DiMeglio has been a volunteer with the program run by Lutheran Community Services Northwest for a little over a year. She has three clients and sees each of them for four to five hours a week.
Her relationship with Jakoski involves errands such as driving her to doctor appointments and shopping, and being there for lots of visiting.
Senior Companion is a federally funded program of the Corporation for National and Community Service (CNCS), said program director Julie Kerrigan.
â€œWe are one of only four Senior Companion Programs in the Washington and Lutheran Community Services Northwest (LCSNW) has been offering the program since 1996,â€ said Kerrigan. It is a national volunteer program whose goal is to recruit low-income seniors to serve a frail or isolated senior or person with a disability in a meaningful one-on-one relationship, she explained.
â€œOur hope is to keep people living independently in their own homes as long as possible. We train senior volunteers to provide services such as transportation and grocery shopping. I call them professional friends,â€ said Kerrigan.
Volunteers donâ€™t cook, clean or dispense medication. Many take their clients to a movie or a senior center.
â€œPeople really enjoy their volunteers, and the volunteers look forward to their visitsâ€ because it gives them an opportunity to get out of the house and have a purpose, Kerrigan said.
The program matches clients with volunteers to ensure a good fit for both. Volunteers go through 40 hours of extensive training, including guest speakers, job-shadowing and role-playing. Each volunteer also submits to several background checks.
Volunteers receive a small stipend and mileage reimbursement for their service.
DiMeglio said she gets as much out of visiting with her clients as she gives them.
â€œWe understand what it is like to need someone, and I am fortunate to have three women as clients.
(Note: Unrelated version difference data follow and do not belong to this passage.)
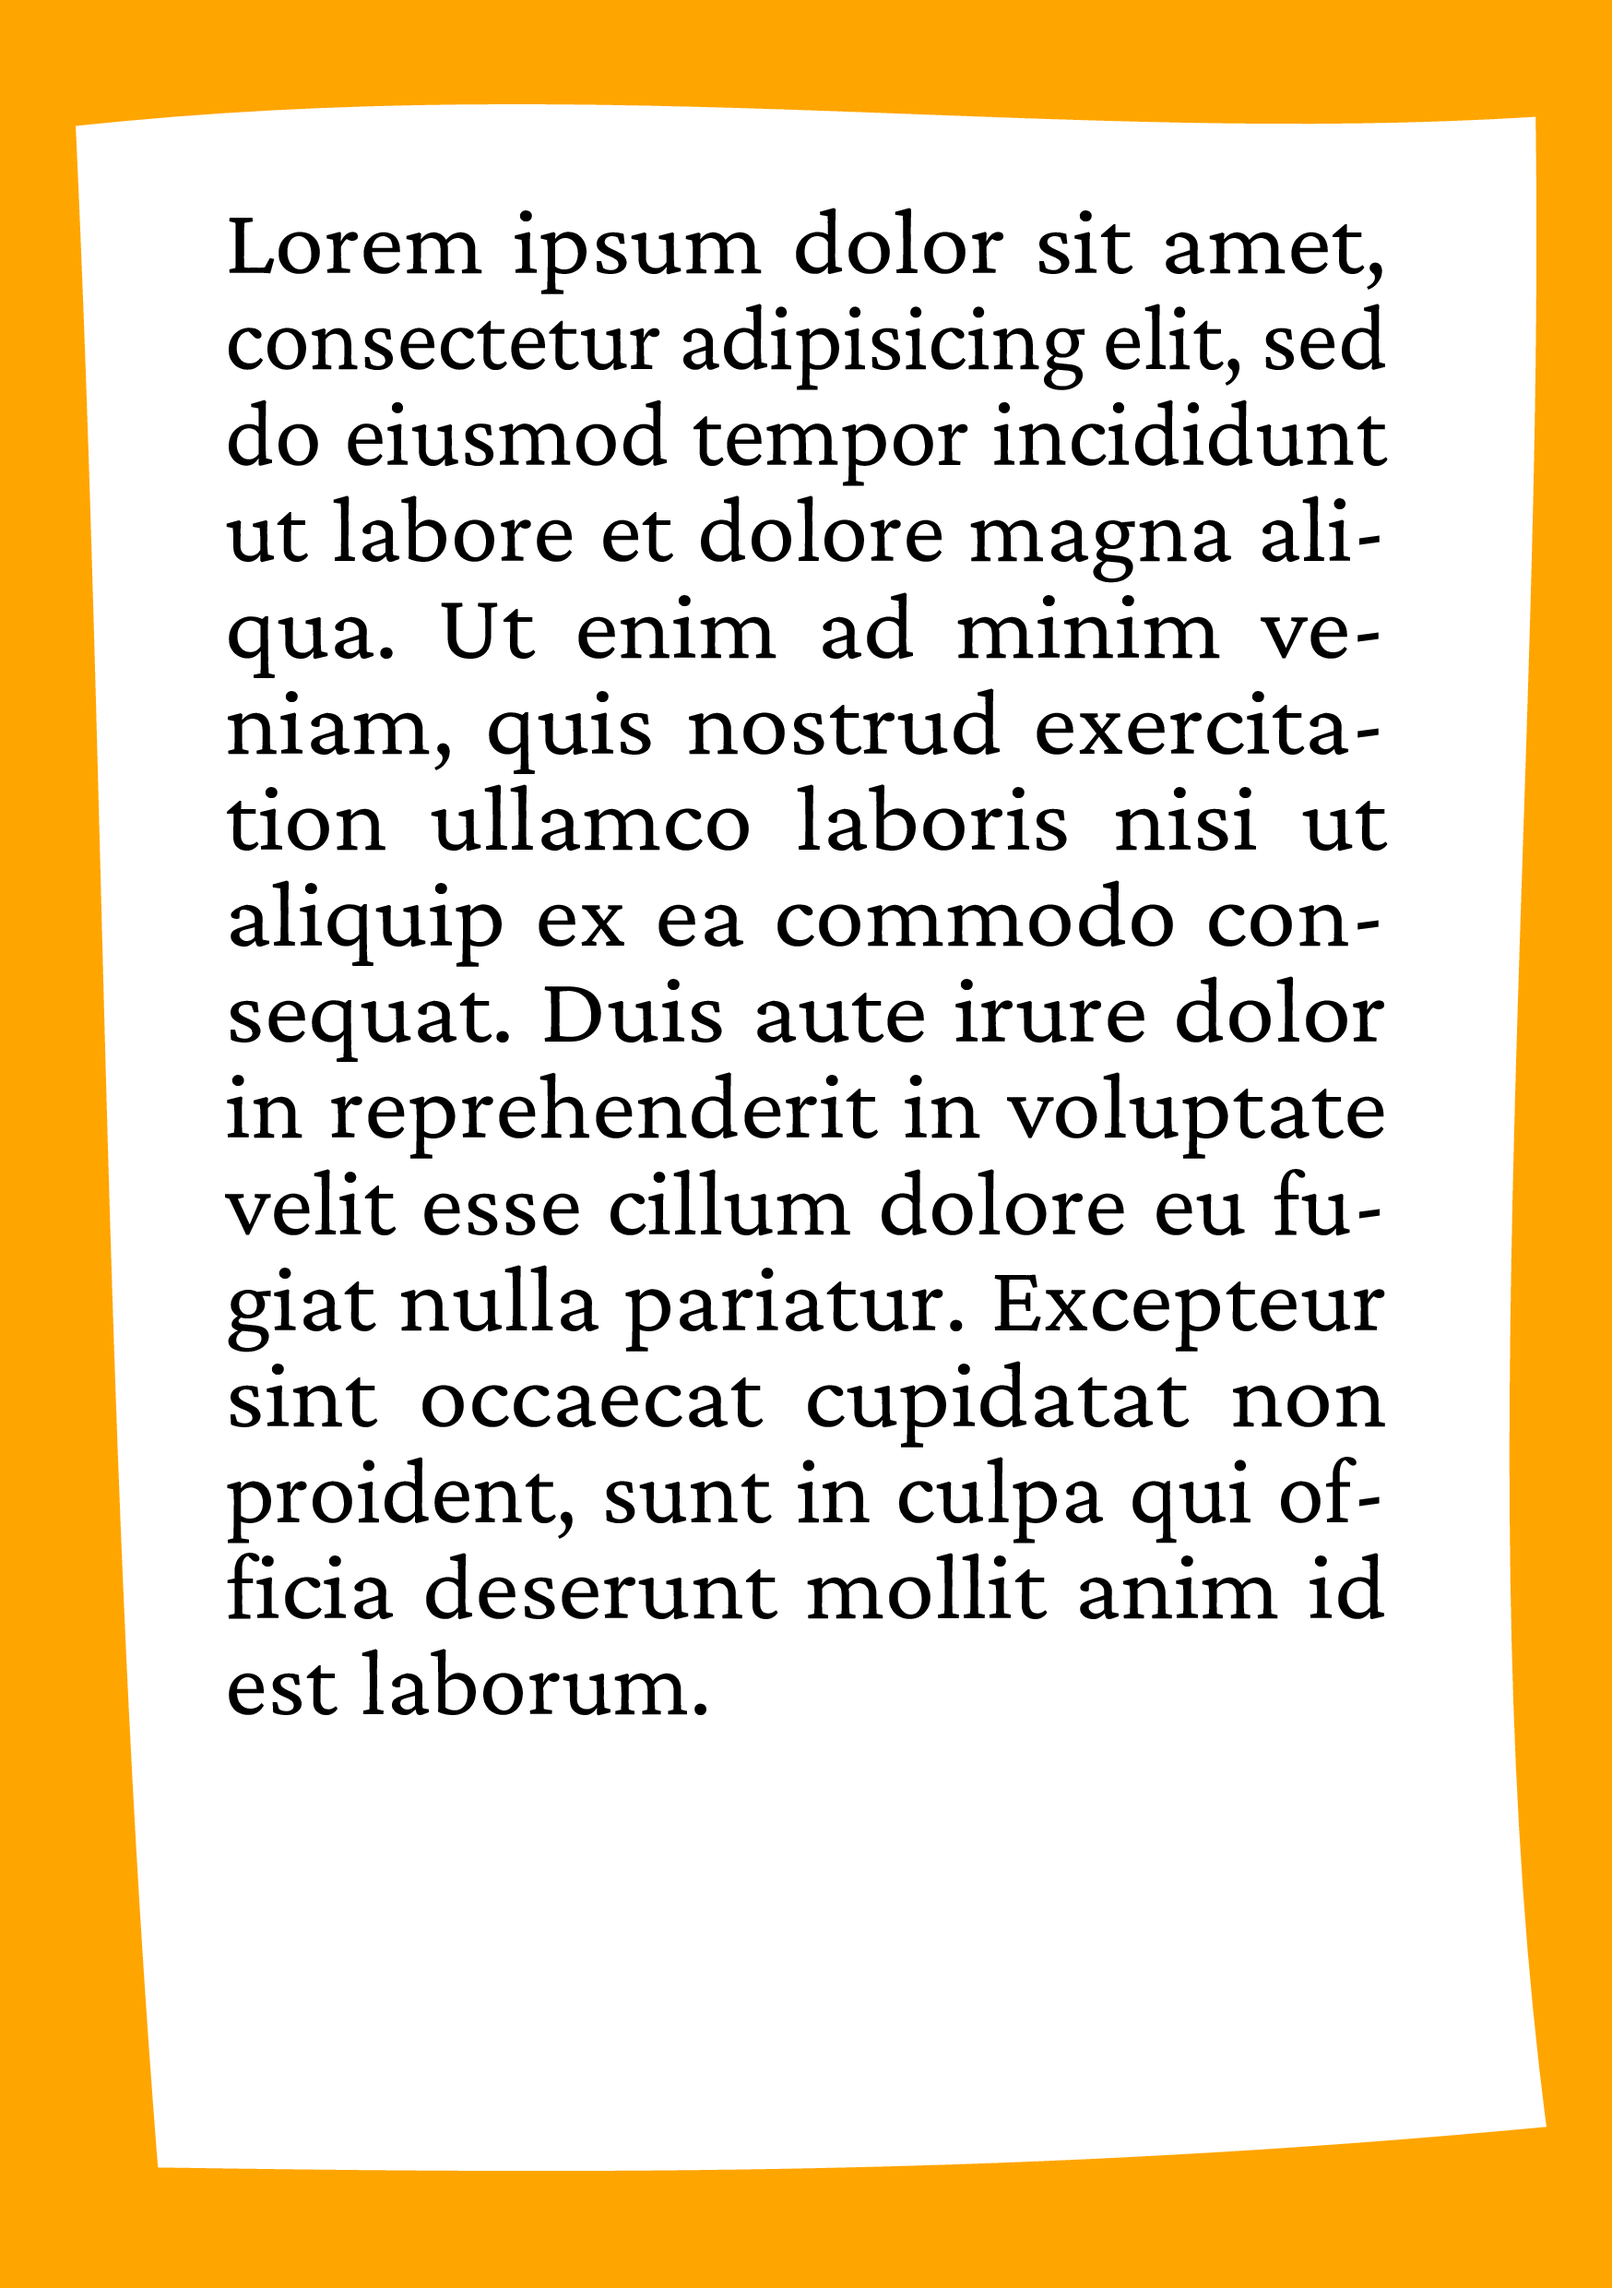
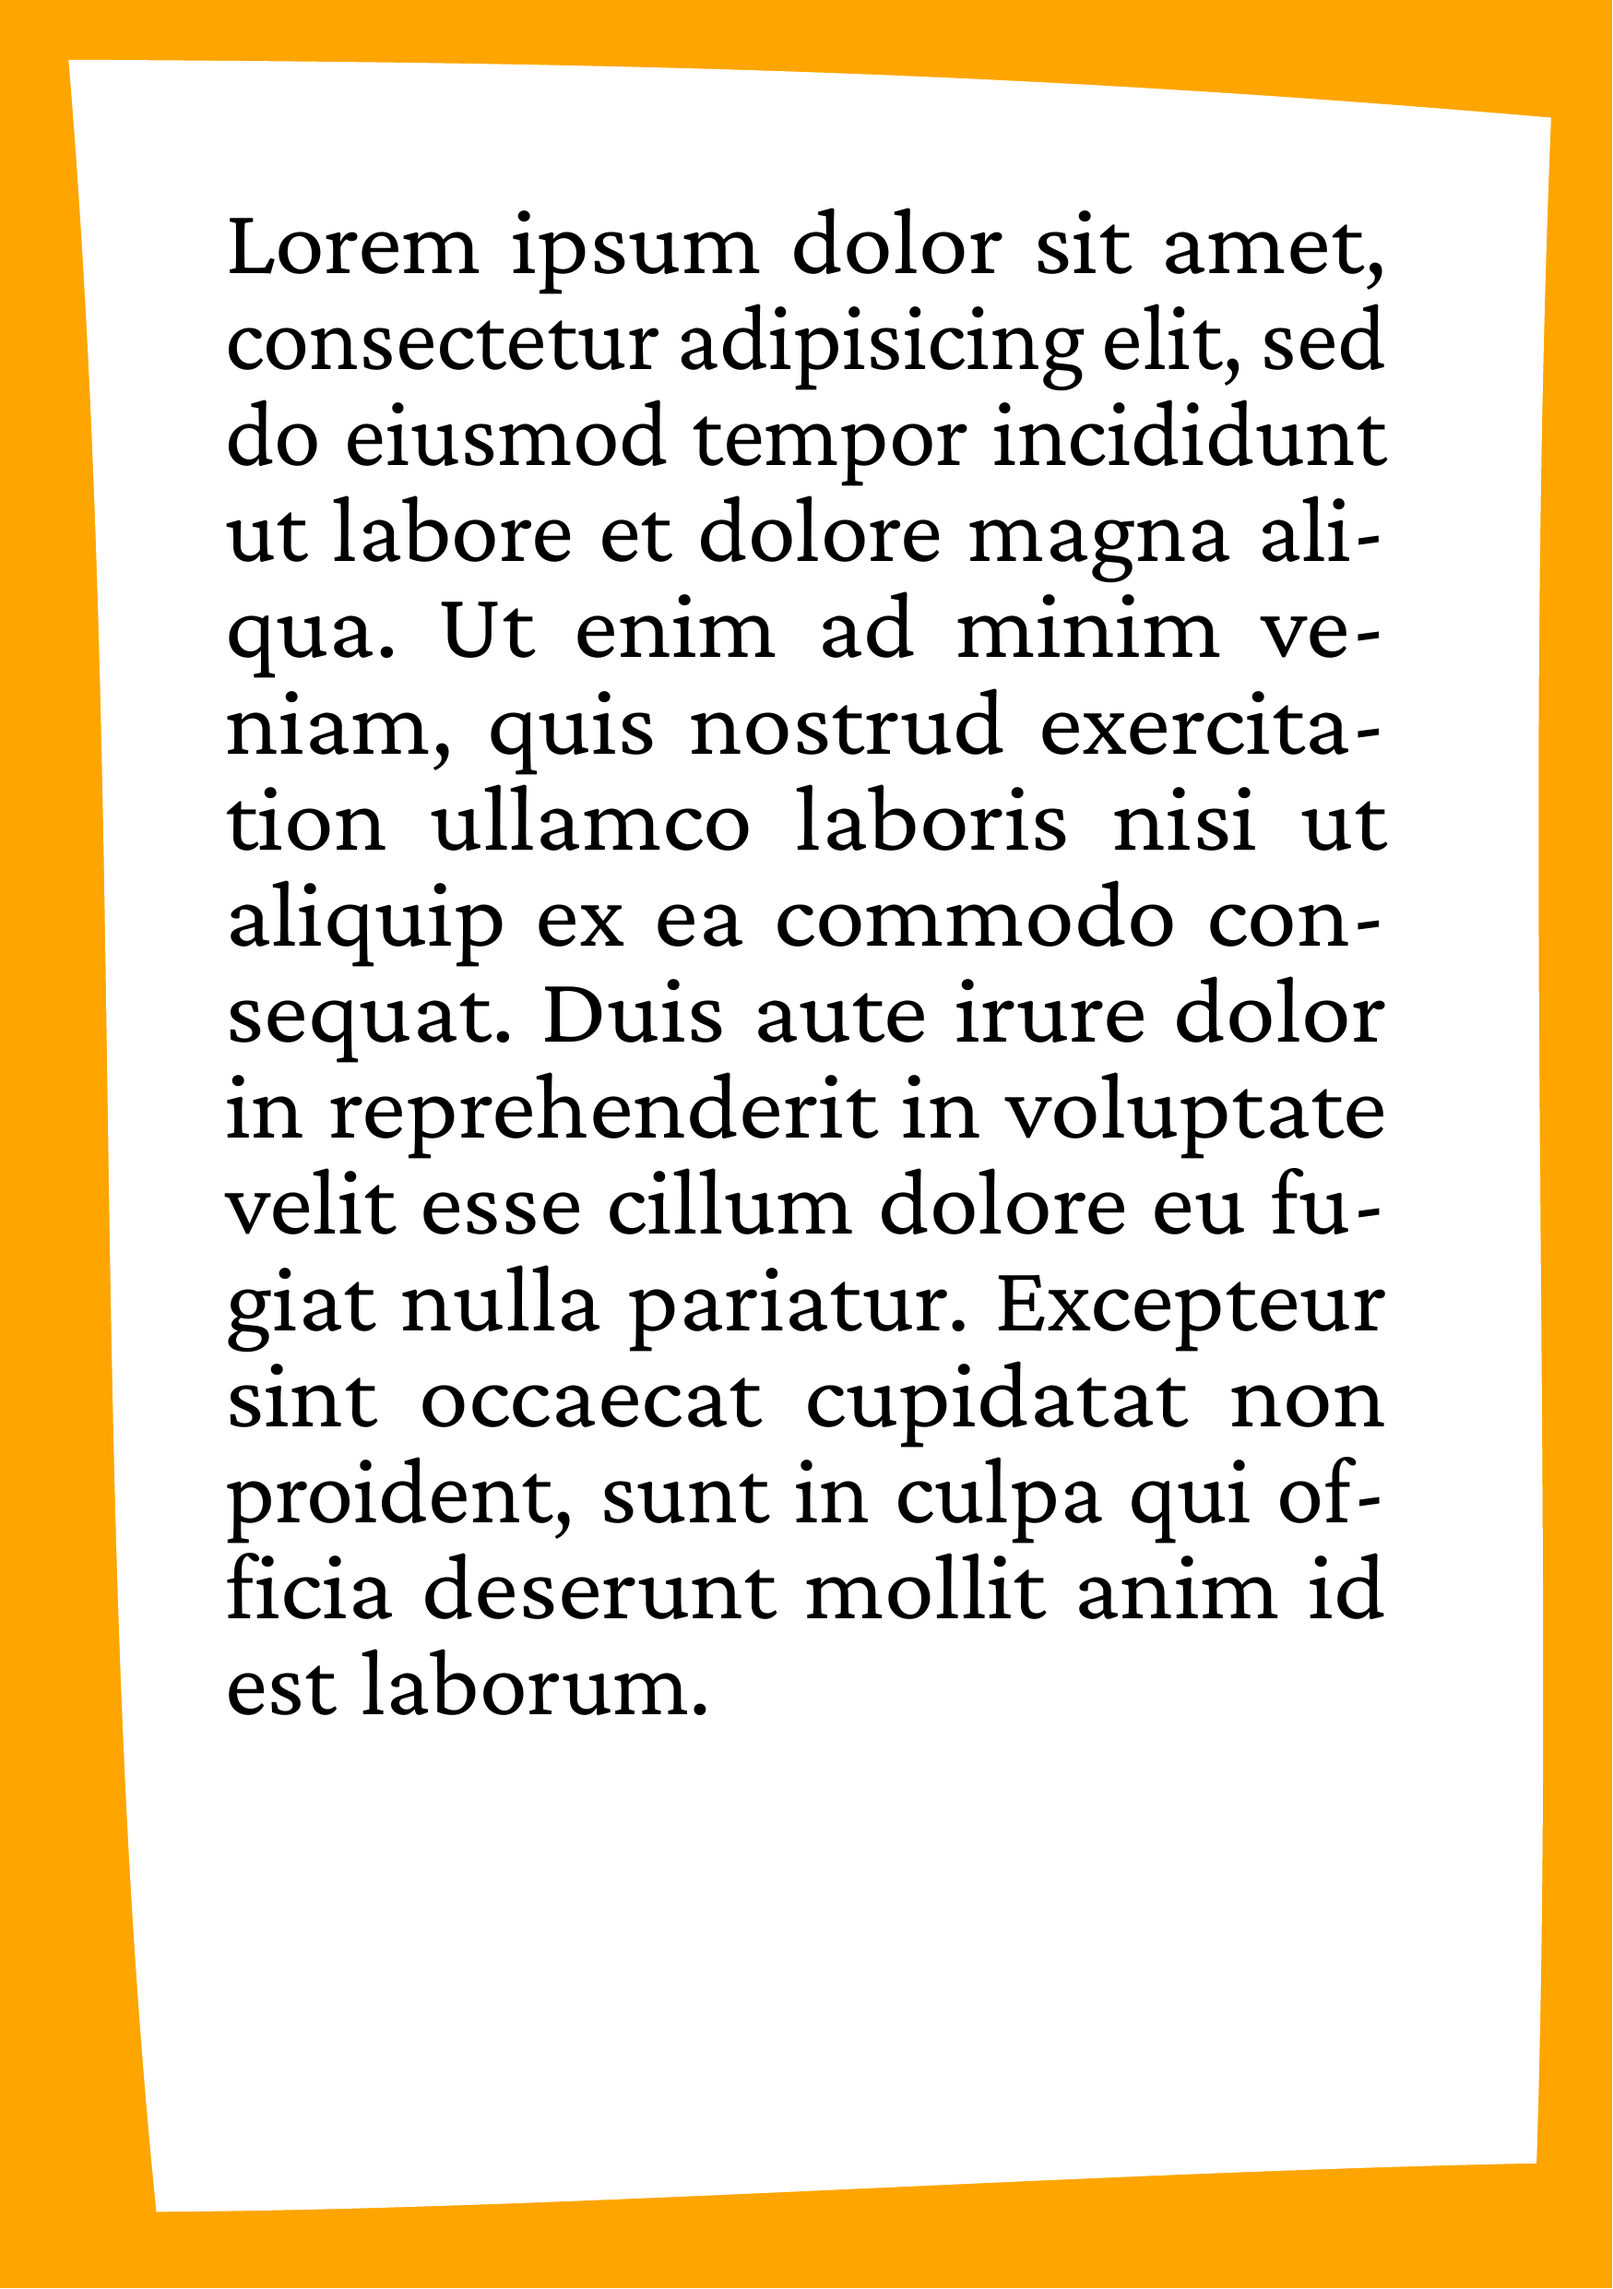
Make example results reproducible
The table of contents sets three runs in the layout, and the metapost
page margin uses a fixed random seed. Ignore publisher-toc.xml.

diff --git a/manual/tableofcontents/Readme.md b/manual/tableofcontents/Readme.md
@@ -1,6 +1,6 @@
 To get the PDF:
 
-Run `sp --runs 3` on the command line inside this directory. Three runs are needed: the first collects the page numbers, the second adds the table of contents at the front (which shifts everything back by one page), and the third outputs the correct numbers.
+Run `sp` on the command line inside this directory. The layout sets `<Options runs="3"/>`, because three runs are needed: the first collects the page numbers, the second adds the table of contents at the front (which shifts everything back by one page), and the third outputs the correct numbers.
 
 ----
Weâ€™ve developed a lot of trust, and we laugh a lot,â€ she said, adding that her volunteer work offers her another opportunity to socialize. Sometimes she bakes with her clients and takes them to thrift shops or to the.
Jakoski suffers from Huntingdonâ€™s Disease and is very grateful for the companionship and friendship that DiMeglio offers.
DiMeglio was headed out of town for a few days recently, and Jakoski said she would miss her.
â€œWe will have to have some make up visits when she returns,â€ she said.
Joan Cronk, who wrote this article, is a freelance writer from Puyallup.